The Compounding (Business) Value of Composable Ecosystems

Key Takeaways

  • Open source ecosystems are composable and that compounds the value of the ecosystem.
  • Composable interfaces help projects ship features and functionality faster to create better products more closely aligned with end-user needs.
  • Composable ecosystems generate new business opportunities from gaps that can be plugged into and increase the user base, use case coverage, and potential market size.
  • Composability is not just about the software, but also includes the ideas, interfaces, people, and tools.
  • CNI, CSI, and eBPF are all examples of composable software.

Looking at the cloud native landscape, it is clear that there is a lot of business value in both cloud native and open source.
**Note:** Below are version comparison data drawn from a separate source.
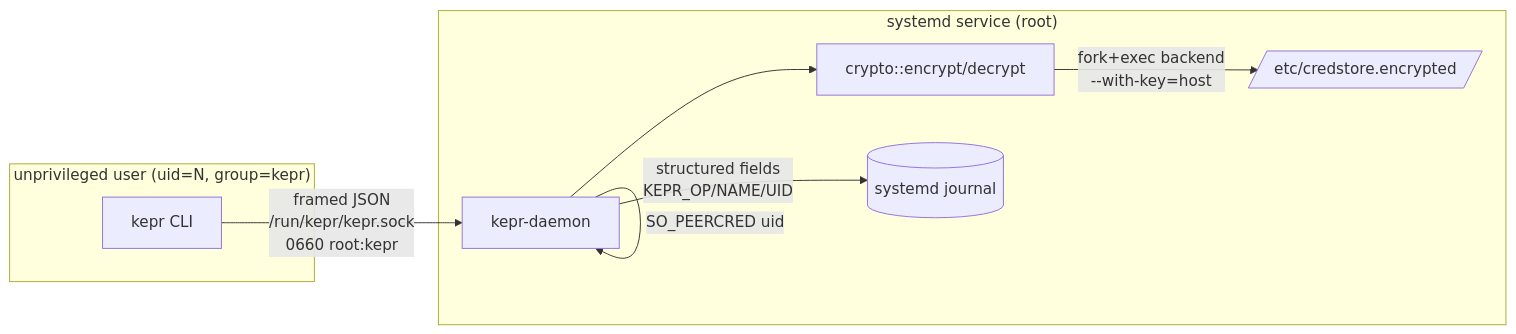
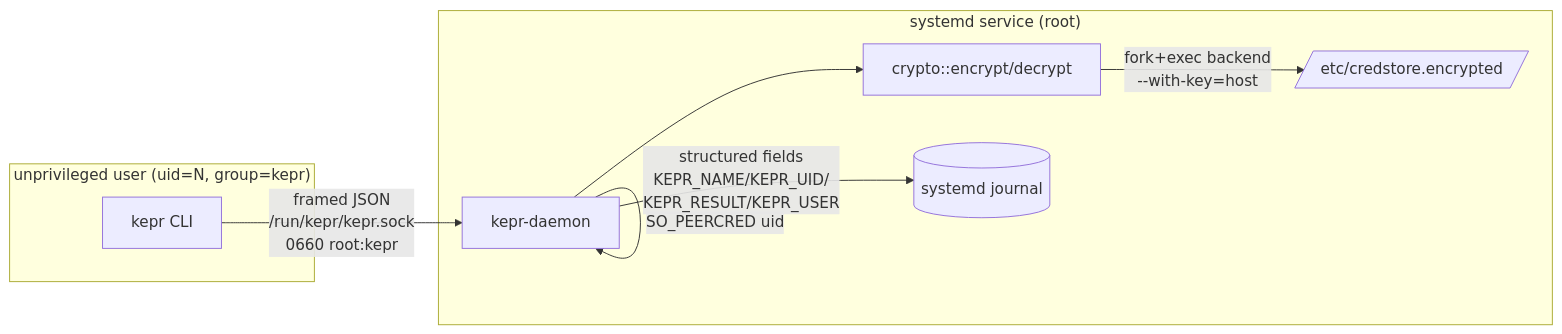
One commit to justdoGIT/kepr changed the diagram in docs/content/docs/architecture/overview.mdx. Above: the diagram before and after it, drawn with Mermaid. The commit also changed 3 other files, not shown here.

First line of the commit message:
docs: fix KEPR_* field names in diagrams and issue template placeholder

````diff
--- a/docs/content/docs/architecture/overview.mdx
+++ b/docs/content/docs/architecture/overview.mdx
@@ -22,17 +22,17 @@
 ```mermaid
 flowchart LR
     subgraph User["unprivileged user (uid=N, group=kepr)"]
         CLI[kepr CLI]
     end
     subgraph Root["systemd service (root)"]
         D[kepr-daemon]
         C["crypto::encrypt/decrypt"]
         S[/etc/credstore.encrypted/]
         J[(systemd journal)]
     end
     CLI -- "framed JSON\n/run/kepr/kepr.sock\n0660 root:kepr" --> D
     D -- "SO_PEERCRED uid" --> D
     D --> C
     C -- "fork+exec backend\n--with-key=host" --> S
-    D -- "structured fields\nKEPR_OP/NAME/UID" --> J
+    D -- "structured fields\nKEPR_NAME/KEPR_UID/\nKEPR_RESULT/KEPR_USER" --> J
 ```
````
Today, it encompasses companies with a combined market cap of $14.3T and funding of $29.5B. However, looking from the outside, it can be difficult to understand how something that is “free” can generate so much value. Being “free” and open source doesn’t hinder the value of these projects to businesses and end users, rather it unlocks it. The composability of open source ecosystems allows the innovation and value of the whole ecosystem to compound on itself.
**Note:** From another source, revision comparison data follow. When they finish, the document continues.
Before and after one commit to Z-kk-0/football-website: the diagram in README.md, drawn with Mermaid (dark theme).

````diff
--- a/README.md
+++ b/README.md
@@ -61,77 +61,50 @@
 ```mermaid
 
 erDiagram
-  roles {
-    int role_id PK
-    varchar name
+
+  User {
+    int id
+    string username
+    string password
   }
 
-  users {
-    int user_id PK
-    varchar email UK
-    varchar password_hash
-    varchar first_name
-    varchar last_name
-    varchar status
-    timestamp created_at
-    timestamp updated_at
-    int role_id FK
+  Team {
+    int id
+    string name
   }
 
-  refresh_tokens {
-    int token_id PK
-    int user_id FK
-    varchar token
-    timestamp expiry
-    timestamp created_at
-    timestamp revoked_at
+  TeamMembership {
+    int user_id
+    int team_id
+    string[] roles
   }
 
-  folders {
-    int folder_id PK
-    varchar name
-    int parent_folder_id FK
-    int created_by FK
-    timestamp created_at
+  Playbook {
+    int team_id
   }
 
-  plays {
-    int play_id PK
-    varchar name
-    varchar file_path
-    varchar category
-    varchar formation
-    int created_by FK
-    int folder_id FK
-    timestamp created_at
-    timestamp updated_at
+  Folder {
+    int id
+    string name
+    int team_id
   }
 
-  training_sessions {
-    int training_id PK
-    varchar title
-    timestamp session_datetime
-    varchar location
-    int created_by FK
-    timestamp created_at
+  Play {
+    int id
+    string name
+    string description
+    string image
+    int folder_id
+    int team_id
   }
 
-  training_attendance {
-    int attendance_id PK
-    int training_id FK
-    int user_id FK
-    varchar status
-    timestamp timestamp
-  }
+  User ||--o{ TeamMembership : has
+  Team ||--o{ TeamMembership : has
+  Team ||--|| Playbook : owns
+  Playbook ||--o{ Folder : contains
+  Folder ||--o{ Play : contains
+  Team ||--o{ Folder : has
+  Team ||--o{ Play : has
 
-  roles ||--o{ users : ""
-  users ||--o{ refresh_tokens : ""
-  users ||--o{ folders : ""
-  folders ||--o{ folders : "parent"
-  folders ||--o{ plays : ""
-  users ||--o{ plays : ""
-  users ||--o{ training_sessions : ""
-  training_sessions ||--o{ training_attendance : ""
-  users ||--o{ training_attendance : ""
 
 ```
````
Composability as Compound Interest

In the finance department, they say compounding interest is the eighth wonder of the world because your money makes money. In software, IT, and open source, composability is the first wonder of the world because it allows innovation to build on innovation. This is what we mean when we say we are standing on the shoulders of giants. 
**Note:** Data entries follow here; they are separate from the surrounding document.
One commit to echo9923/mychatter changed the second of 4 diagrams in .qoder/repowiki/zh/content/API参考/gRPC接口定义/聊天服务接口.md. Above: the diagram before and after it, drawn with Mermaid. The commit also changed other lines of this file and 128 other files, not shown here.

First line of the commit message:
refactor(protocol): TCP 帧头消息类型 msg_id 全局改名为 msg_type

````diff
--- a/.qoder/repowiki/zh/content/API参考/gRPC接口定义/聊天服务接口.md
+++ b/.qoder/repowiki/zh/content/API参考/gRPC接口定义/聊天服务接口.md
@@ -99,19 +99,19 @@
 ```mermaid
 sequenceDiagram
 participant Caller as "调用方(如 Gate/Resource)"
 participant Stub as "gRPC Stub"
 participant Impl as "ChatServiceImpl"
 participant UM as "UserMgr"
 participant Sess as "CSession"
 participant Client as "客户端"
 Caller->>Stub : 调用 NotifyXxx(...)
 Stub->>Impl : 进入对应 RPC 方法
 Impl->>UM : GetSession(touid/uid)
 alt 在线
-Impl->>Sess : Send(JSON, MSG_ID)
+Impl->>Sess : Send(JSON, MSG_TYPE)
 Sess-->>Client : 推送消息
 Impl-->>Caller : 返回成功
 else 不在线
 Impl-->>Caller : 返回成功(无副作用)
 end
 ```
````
Composable projects and products can be stacked, recombined, reused, and built upon to meet the unique needs of each customer. In cloud native, this composability allows developers to iterate and ship functionality fast, thus creating compounding value to businesses from financial services to healthcare to telecommunications and transportation. Buying into open, composable ecosystems, like cloud native, can lead to better products, larger markets, and better business outcomes for both vendors and end users because they are composable.

Composability Broken Down

Before we dive into how composability helps us achieve these business outcomes, let’s take a step back and look at what composability actually is. Composability is “a system design principle that deals with the inter-relationships of components. A highly composable system provides components that can be selected and assembled in various combinations to satisfy specific user requirements.” 

For anyone that has worked with end-user companies (companies that use, but don’t sell software) before, you know that while many of the broad challenges may be the same (I need to run containers), they each bring their own quirks (but we need static egress gateways for our firewall). A composable system helps tackle these common challenges while still allowing the choice to select components that meet specific requirements. The cloud native landscape is so large for exactly this reason, end users need choice to meet their precise business needs. Now that we understand a little more about what composability is, let’s see how it applies to the real world.

Composable Interfaces


In the beginning, many parts of Kubernetes, like storage, were “in-tree” as part of the core Kubernetes code. While shipping it all as one made it easier to install, companies wanting to add support for their storage system (or even fix a bug in an existing volume plugin) had to align with the Kubernetes release process. In addition, third-party storage code caused reliability and security issues and the code was often difficult (and in some cases impossible) for Kubernetes maintainers to test and maintain.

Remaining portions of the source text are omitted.